Value signals in the orbitofrontal cortex incorporate reference-dependent news utility

Everyday we are faced with choices that yield hedonic responses. These responses are encoded in the brain as experienced utility signals, which can be found in the orbitofrontal cortex (OFC). These signals are used to learn the value of actions and stimuli, and affect memory encoding and retrieval. A key question in neuroeconomics and behavioral economics is what affects experienced utility. For example, is it influenced only by outcomes, or also by beliefs?

Behavioral economists have proposed expectations-based models of reference dependence that incorporate deviations from expectations (“surprise”) into experienced utility. Under these models, experienced utility can be represented as:

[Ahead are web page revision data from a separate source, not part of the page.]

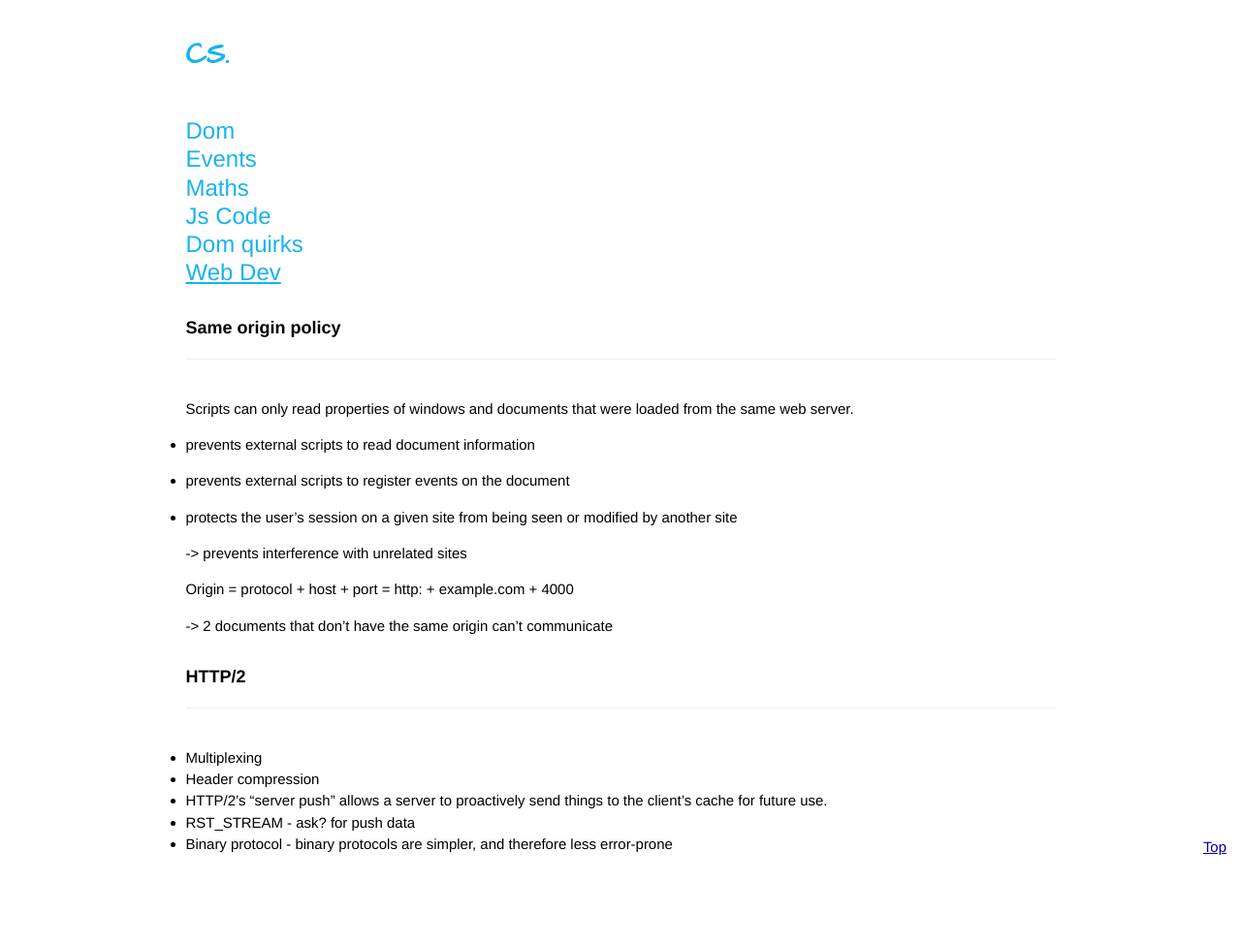
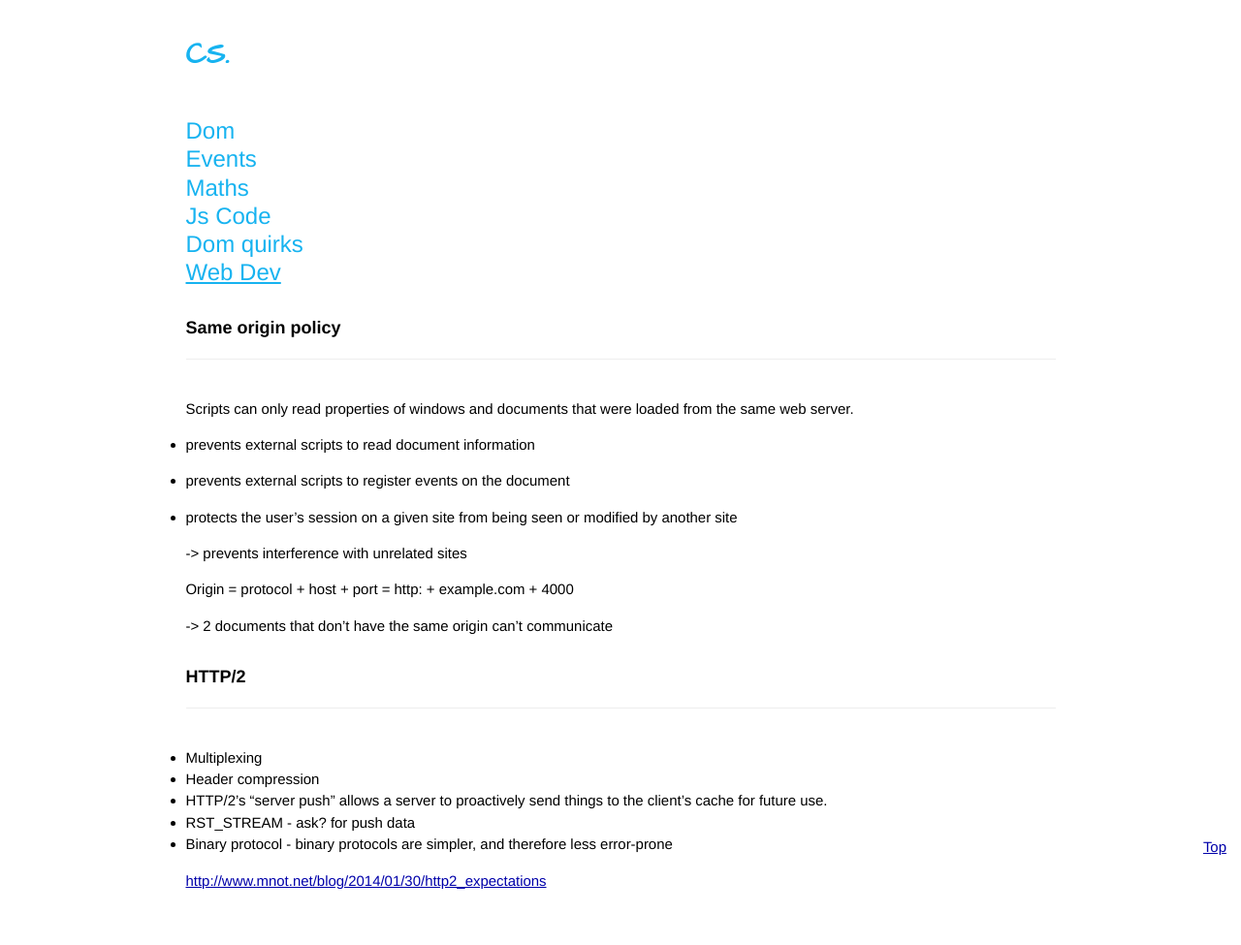
Before and after one commit to eloone/cs, a Jekyll site: the page built from js/web-dev.md, in a window 1280 px wide. Shown: the whole page at 97% size. Built offline with Jekyll 4.4.1, drawn with Linux system fonts in a browser that asks for light colours; Markdown is read by kramdown in place of the engine named in the settings; before the commit the page ends 945 px from its top, so only the background shows below that.

Commit message:
Update web-dev.md

```diff
--- a/js/web-dev.md
+++ b/js/web-dev.md
@@ -26,3 +26,4 @@ Origin = protocol + host + port = http: + example.com + 4000
 - HTTP/2’s “server push” allows a server to proactively send things to the client’s cache for future use.
 - RST_STREAM - ask? for push data
 - Binary protocol - binary protocols are simpler, and therefore less error-prone
+<http://www.mnot.net/blog/2014/01/30/http2_expectations>
```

$U(x|p) = (1 − a) ∗ u(x) + a ∗ (u(x) − E[u(x)|p])$

where $a$ is a weight that captures the degree with which surprise modulates experienced utility, $u(x)$ is a utility function that captures the utility derived from consuming $x$, $p$ is the probability over potential values of $x$, and $E$ is an expectations operator. The first term represents the proportion of experienced utility that is the direct pleasure derived from consuming x (i.e. the “consumption” component). The second term represents the proportion of experienced utility that is derived from the deviation of experienced pleasure from ex ante expectations (i.e. the “surprise” component).

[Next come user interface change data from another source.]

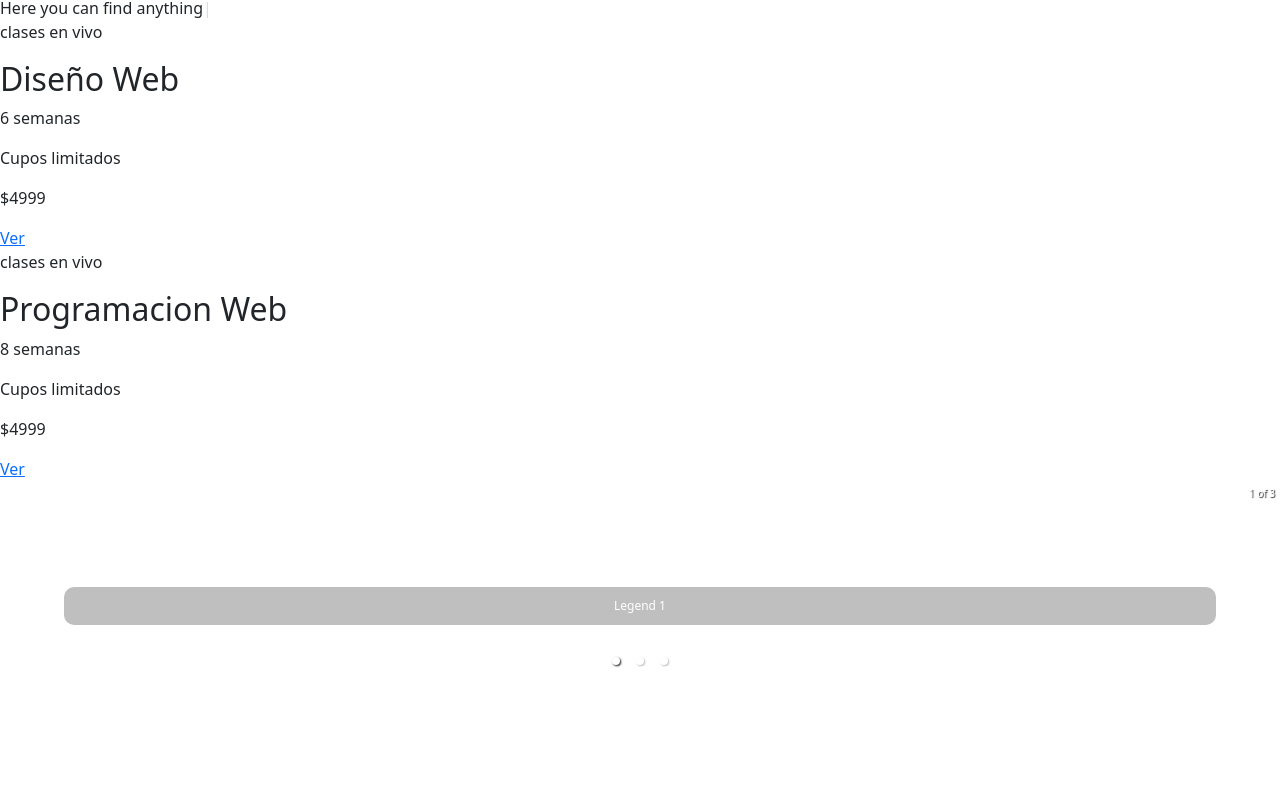
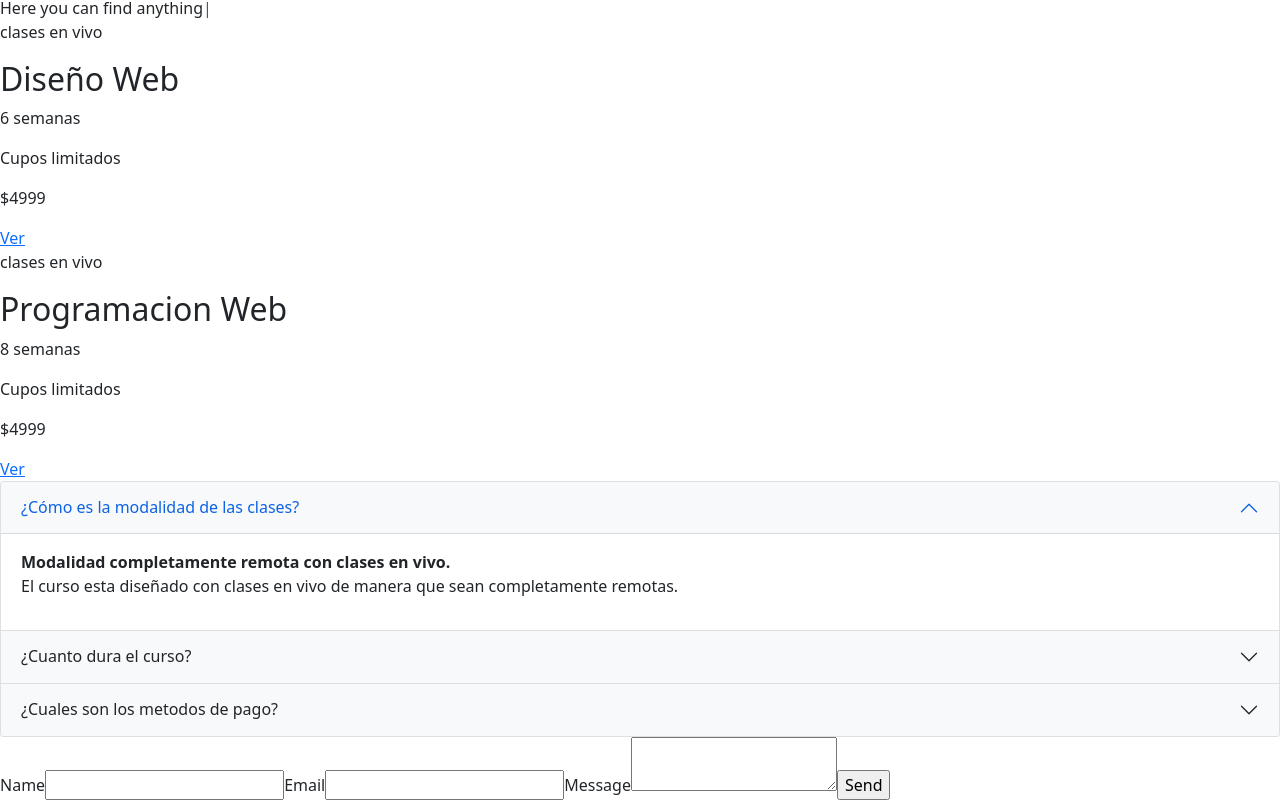
Before and after one commit to Rodriip95/devrops, a React (Create React App) app: page / in a window 1280 px wide. Shown: the part 180-980 px from the top of the page. Before the commit the page ends 917 px from the top, so only its background shows below. Built offline with nearby package versions, Linux system fonts and the light colour scheme.

Commit message:
subo FAQ e emailjs

```diff
--- a/package.json
+++ b/package.json
@@ -6,6 +6,7 @@
     "@testing-library/jest-dom": "^5.13.0",
     "@testing-library/react": "^11.2.7",
     "@testing-library/user-event": "^12.8.3",
+    "emailjs-com": "^2.6.4",
     "react": "^17.0.2",
     "react-dom": "^17.0.2",
     "react-responsive-carousel": "^3.2.18",
--- a/src/App.js
+++ b/src/App.js
@@ -1,7 +1,8 @@
 import Navbar from "./componentes/01-Navbar/Navbar.jsx";
 import About from "./componentes/03-About/About.jsx";
 import Course from "./componentes/04-Cursos/Course.jsx";
-
+import Faq from "./componentes/05-Faq/Faq.jsx";
+import Contact from "./componentes/06-contact/contact.jsx";
 import "react-responsive-carousel/lib/styles/carousel.min.css"; // requires a loader
 import { Carousel } from 'react-responsive-carousel';
 
@@ -12,7 +13,8 @@ function App() {
       <Navbar/>
       <About/>
       <Course/>
-      <Asd/>
+      <Faq/>
+      <Contact/>
     </>
   );
 }
--- /dev/null
+++ b/src/componentes/05-Faq/Faq.jsx
@@ -0,0 +1,48 @@
+import React from "react";
+import "./faq.scss"
+
+function faq(){
+    return(
+    <div className="accordion" id="accordionExample">
+        <div className="accordion-item">
+            <h2 className="accordion-header" id="headingOne">
+            <button className="accordion-button bg-light" type="button" data-bs-toggle="collapse" data-bs-target="#collapseOne" aria-expanded="true" aria-controls="collapseOne">
+                ¿Cómo es la modalidad de las clases?
+            </button>
+            </h2>
+            <div id="collapseOne" class="accordion-collapse collapse show" aria-labelledby="headingOne" data-bs-parent="#accordionExample">
+            <div className="accordion-body">
+                <strong>Modalidad completamente remota con clases en vivo.</strong><p>
+                    El curso esta diseñado con clases en vivo de manera que sean completamente remotas.
+                </p>
+            </div>
+        </div>
+    </div>
+    <div className="accordion-item">
+        <h2 className="accordion-header" id="headingTwo">
+        <button className="accordion-button collapsed bg-light" type="button" data-bs-toggle="collapse" data-bs-target="#collapseTwo" aria-expanded="false" aria-controls="collapseTwo">
+            ¿Cuanto dura el curso?
+        </button>
+        </h2>
+        <div id="collapseTwo" className="accordion-collapse collapse" aria-labelledby="headingTwo" data-bs-parent="#accordionExample">
+        <div class="accordion-body">
+            <strong>El curso dura 14 semanas</strong> Con una modalidad de 3 clases por semana.
+        </div>
+        </div>
+    </div>
+    <div className="accordion-item">
+        <h2 className="accordion-header" id="headingThree">
+        <button class="accordion-button collapsed bg-light" type="button" data-bs-toggle="collapse" data-bs-target="#collapseThree" aria-expanded="false" aria-controls="collapseThree">
+            ¿Cuales son los metodos de pago?
+        </button>
+        </h2>
+        <div id="collapseThree" className="accordion-collapse collapse" aria-labelledby="headingThree" data-bs-parent="#accordionExample">
+        <div class="accordion-body">
+            <strong>Pensando en tu comodidad.</strong> Podes abonar mediante transferencia bancaria o Mercado Pago.
+        </div>
+        </div>
+    </div>
+    </div>
+    )
+}
+export default faq;
--- /dev/null
+++ b/src/componentes/06-contact/contact.jsx
@@ -0,0 +1,30 @@
+import React from 'react';
+import emailjs from 'emailjs-com';
+import './contact.scss';
+
+export default function Contact() {
+
+  function sendEmail(e) {
+    e.preventDefault();
+
+    emailjs.sendForm('YOUR_SERVICE_ID', 'YOUR_TEMPLATE_ID', e.target, 'YOUR_USER_ID')
+      .then((result) => {
+          console.log(result.text);
+      }, (error) => {
+          console.log(error.text);
+      });
+  }
+
+  return (
+    <form className="contact-form" onSubmit={sendEmail}>
+      <input type="hidden" name="contact_number" />
+      <label>Name</label>
+      <input type="text" name="user_name" />
+      <label>Email</label>
+      <input type="email" name="user_email" />
+      <label>Message</label>
+      <textarea name="message" />
+      <input type="submit" value="Send" />
+    </form>
+  );
+}
```
Also changed, not shown: src/componentes/05-Faq/faq.scss (added), src/componentes/06-contact/contact.scss (added), 1 other file (tests, documents, lock files or other folders).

Although this class of models have become quite influential in behavioral economics, and are capable of explaining some puzzling phenomena, the fundamental assumption that experienced utility depends on both consumption and surprise has not been tested. Here, I propose to combine fMRI with a carefully designed task to test this approach.